There is a saying: "If it aint broke don't try and fix it" so how do you approach the redesign of a website that's already attained #1 Google rankings?
Sub@omic built the original website for Prestige Print in 2008 but, over the course of the 7 years the website was live and winning new business, things had changed to the point where the website needed to be totally overhauled.
The big shift in the marketplace had been the move towards mobile and tablets away from desktops and laptops. Whilst Prestige Print's website worked perfectly on the small screen, Internet bandwidth had opened-up plus desktop displays had become larger and capable of displaying high resolution, high definition images.

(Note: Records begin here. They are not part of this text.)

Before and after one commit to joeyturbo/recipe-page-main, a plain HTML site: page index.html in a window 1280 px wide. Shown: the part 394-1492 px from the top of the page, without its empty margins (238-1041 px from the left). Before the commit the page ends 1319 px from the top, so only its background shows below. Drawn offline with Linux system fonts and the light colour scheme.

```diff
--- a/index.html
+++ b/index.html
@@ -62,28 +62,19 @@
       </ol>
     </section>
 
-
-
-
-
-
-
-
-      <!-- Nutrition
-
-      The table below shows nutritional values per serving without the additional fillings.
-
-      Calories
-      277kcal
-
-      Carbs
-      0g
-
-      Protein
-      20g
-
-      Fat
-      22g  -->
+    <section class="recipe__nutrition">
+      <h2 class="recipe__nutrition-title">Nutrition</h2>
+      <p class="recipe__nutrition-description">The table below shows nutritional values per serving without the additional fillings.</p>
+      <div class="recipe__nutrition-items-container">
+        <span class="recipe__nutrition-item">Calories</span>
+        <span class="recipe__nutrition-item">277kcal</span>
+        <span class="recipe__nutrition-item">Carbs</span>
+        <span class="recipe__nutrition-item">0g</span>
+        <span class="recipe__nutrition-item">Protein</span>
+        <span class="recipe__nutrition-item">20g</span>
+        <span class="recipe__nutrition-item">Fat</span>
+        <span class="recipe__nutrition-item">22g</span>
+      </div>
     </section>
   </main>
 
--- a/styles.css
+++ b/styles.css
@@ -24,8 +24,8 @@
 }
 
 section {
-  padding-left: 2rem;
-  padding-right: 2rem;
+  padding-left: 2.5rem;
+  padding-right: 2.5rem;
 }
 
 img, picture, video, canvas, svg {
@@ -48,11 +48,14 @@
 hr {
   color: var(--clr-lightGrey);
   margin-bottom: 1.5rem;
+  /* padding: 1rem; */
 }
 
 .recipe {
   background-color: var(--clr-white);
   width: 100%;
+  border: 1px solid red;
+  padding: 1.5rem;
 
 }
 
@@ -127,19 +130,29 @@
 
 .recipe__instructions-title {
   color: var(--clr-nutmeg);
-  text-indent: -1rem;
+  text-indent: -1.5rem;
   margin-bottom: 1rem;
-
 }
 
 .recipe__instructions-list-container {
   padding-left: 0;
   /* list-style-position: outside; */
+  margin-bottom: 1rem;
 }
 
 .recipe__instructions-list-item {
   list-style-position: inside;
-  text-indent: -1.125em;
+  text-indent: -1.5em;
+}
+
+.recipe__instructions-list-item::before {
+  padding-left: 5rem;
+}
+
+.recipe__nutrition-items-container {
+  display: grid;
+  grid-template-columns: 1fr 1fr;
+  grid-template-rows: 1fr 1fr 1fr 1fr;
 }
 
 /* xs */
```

Instead a of building a new website for the business, Sub@omic jumped-upon Prestige's full-page, infinitely-scrolling design layout and built a web app. What's the difference? Well, a web app is built to manage and automate a specific business process or task such as generating quotations, estimates or, in this case, cataloguing over 1,700 marketing design ideas for estate agents.
Prestige took the opportunity and rebranded itself into Prestive Creative whilst Sub@omic used all the existing website content and turned the #1 ranking website into a #1 ranking web app. Because all the website content was already held and managed on the webserver in a MySQL database, Prestige were saved the time and effort associated with rewriting over 1,700 pages of SEO content.

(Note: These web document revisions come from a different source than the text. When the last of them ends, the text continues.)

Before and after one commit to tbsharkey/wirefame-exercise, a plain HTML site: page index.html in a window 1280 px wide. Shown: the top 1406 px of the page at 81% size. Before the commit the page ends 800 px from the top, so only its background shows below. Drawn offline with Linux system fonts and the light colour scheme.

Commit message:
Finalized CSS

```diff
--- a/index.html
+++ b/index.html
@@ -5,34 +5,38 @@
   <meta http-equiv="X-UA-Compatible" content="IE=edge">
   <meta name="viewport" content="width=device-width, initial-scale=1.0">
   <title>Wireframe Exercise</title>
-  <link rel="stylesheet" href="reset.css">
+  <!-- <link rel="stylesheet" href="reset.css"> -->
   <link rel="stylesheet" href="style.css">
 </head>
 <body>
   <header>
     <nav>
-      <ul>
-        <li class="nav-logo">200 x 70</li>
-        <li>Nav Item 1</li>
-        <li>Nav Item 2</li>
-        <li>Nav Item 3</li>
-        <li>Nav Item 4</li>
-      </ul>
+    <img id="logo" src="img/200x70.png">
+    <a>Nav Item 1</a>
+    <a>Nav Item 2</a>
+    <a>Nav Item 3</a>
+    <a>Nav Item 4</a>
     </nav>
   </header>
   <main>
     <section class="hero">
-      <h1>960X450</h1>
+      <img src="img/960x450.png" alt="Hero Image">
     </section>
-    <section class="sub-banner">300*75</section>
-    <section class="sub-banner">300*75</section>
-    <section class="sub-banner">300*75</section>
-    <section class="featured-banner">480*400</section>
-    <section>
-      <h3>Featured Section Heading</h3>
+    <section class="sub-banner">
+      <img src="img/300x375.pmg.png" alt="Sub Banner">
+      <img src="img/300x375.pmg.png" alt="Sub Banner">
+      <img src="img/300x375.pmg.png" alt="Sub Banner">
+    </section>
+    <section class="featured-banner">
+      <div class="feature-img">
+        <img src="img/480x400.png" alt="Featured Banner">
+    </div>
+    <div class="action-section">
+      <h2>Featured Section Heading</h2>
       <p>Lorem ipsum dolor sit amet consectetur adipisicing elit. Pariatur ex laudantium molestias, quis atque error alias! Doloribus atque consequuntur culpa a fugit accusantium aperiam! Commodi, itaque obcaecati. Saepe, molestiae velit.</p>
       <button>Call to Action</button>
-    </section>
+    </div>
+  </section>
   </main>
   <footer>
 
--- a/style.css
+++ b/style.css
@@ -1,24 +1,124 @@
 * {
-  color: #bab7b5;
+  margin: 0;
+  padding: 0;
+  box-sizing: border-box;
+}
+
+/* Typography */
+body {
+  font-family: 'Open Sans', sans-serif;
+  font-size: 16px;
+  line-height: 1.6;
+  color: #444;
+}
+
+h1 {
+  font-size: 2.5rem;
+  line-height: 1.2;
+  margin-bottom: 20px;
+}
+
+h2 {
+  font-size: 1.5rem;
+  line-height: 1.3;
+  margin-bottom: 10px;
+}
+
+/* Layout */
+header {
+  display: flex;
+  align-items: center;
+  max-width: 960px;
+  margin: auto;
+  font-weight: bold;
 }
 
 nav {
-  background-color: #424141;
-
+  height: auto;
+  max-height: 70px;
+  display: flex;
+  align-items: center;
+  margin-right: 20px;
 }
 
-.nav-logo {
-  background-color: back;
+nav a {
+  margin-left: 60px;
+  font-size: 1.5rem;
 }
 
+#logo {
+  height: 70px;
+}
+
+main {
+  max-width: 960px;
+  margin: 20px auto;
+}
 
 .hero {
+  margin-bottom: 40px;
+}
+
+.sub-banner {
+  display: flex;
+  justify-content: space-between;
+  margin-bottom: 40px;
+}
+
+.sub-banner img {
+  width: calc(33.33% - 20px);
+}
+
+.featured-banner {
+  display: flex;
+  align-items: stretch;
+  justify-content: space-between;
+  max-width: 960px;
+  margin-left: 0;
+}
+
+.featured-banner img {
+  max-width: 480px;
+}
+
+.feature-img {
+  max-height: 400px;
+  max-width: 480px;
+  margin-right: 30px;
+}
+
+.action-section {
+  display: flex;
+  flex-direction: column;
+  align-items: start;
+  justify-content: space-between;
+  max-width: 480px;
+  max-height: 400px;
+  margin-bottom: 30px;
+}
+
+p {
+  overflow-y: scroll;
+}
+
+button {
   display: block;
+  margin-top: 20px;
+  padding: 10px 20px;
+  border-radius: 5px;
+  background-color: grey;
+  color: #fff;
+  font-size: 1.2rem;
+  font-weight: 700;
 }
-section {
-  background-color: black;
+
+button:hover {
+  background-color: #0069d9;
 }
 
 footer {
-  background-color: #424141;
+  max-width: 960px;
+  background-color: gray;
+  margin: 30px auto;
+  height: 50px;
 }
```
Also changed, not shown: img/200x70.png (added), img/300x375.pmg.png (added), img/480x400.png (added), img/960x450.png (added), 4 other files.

This web app uses responsive HTML5 techniques to deliver a consistently branded look and feel regardless of the device an estate agent chooses to browse with. The full screen web page layout does more than simply collapse; depending upon the width of the device being used, different parts of the web page are switched-off so that boxes of text are correctly presented and space the design requires on a widescreen, desktop view is collapsed for the mobile viewer. Additionally, the website lets the web browser choose the most appropriate filesize based upon device screen width and offers the browser up to 3 different resolutions of images (from 440px2 - 1,438px2) - some refer to these kinds of responsive images as retina images. We like to think of them as HD images.
So, a fullscreen web app that throws HD images about is going to be slow, right? Wrong! We compared our web app to the website of the closest competitor and discovered that it used 18% less bandwidth when first loading and loads 25% (just over a second and a quarter) faster.